* _WHAT THE EXERCISE ASKS_:
For the records below, tally every line that has the word "route" and reply with the number alone.

* _WORKING DATA_:
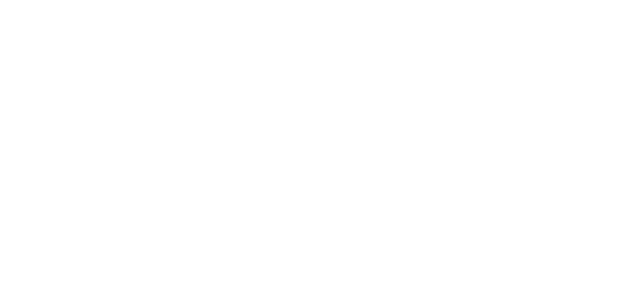
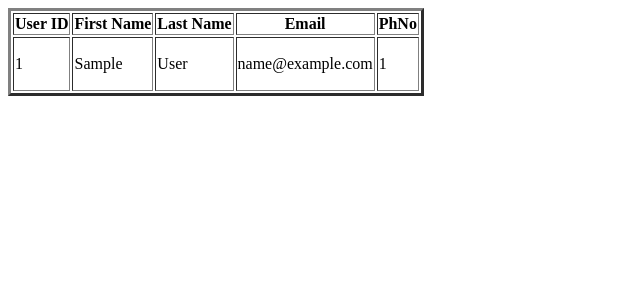
Before and after one commit to Pranoypauljr/ihrd_screening-event_reg_website, a Flask app: page /admin in a window 1280 px wide. Before the commit the part shown is empty. Shown: the top 300 px of the page, without its empty margins (0-640 px from the left). Run offline with Flask 2, Linux system fonts and the light colour scheme; tables that the repository leaves empty hold one stand-in row (values such as "Sample post").

Commit message:
added more code

```diff
--- a/app.py
+++ b/app.py
@@ -1,18 +1,45 @@
-from flask import Flask,render_template
+from flask import Flask,render_template,request,redirect
 import time
+from flask_sqlalchemy import SQLAlchemy
 app=Flask(__name__)
 import time
 # from timer import countdown,secs
 # import threading
 # t1 = threading.Thread(target=countdown)
 # t1.start()
-@app.route('/')
+app=Flask(__name__)
+app.config['SQLALCHEMY_DATABASE_URI']='sqlite:///data.db'
+db=SQLAlchemy(app)
+class usr(db.Model):
+    user_id=db.Column(db.Integer,primary_key=True)
+    user_fname=db.Column(db.String(500),nullable=False)
+    user_lname=db.Column(db.String(500),nullable=False)
+    user_email=db.Column(db.String(500),nullable=False)
+    user_phno=db.Column(db.Integer,nullable=False)
+
+    def __repr__(self):
+        return '<users %r>' % self.users
+
+count=1
+
+@app.route('/',methods=['POST','GET'])
 def index():
-    return render_template('index.html')
+    global count
+    if(request.method==['POST']):
+        fname=request.form['fname']
+        lname=request.form['lname']
+        email=request.form['email']
+        phno=request.form['phno']
+        new_usr=usr(user_id=count,user_fname=fname,user_lname=lname,user_email=email,user_phno=phno)
+        db.session.add(new_usr)
+        db.session.commit()
+        count+=1
+        return redirect('/')
+    else:
+        return render_template('index.html')
 @app.route('/admin')
 def new():
-    return render_template('admin.html')
-
-
+    user_data=usr.query.all()
+    return render_template('admin.html',user_data=user_data)
 if __name__== "__main__":
     app.run(debug=True)
--- a/templates/admin.html
+++ b/templates/admin.html
@@ -2,5 +2,22 @@
 {% block head %}
 {% endblock %}
 {% block body %}
-
+<table border="3">
+    <tr>
+        <th id="txt">User ID</th>
+        <th id="txt">First Name</th>
+        <th id="txt">Last Name</th>
+        <th id="txt">Email</th>
+        <th id="txt">PhNo</th>
+    </tr>
+    {% for user in user_data %}
+    <tr>
+        <td><p>{{user.user_id}}</p></td>
+        <td><p>{{user.user_fname}}</p></td>
+        <td><p>{{user.user_lname}}</p></td>
+        <td><p>{{user.user_email}}</p></td>
+        <td><p>{{user.user_phno}}</p></td>
+    </tr>
+    {% endfor %}
+</table>
 {% endblock %}
--- a/templates/index.html
+++ b/templates/index.html
@@ -3,7 +3,7 @@
 <link rel="stylesheet" href="static/css/main.css">
 {% endblock %}
 {% block body %}
-<form action="">
+<form action="/" method="POST" enctype="multipart/form-data">
     <label for="fname">First Name:</label>
     <input type="text" name="fname">
     <br>
```
Also changed, not shown: instance/data.db (added).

* _EXPECTED ANSWER_:
3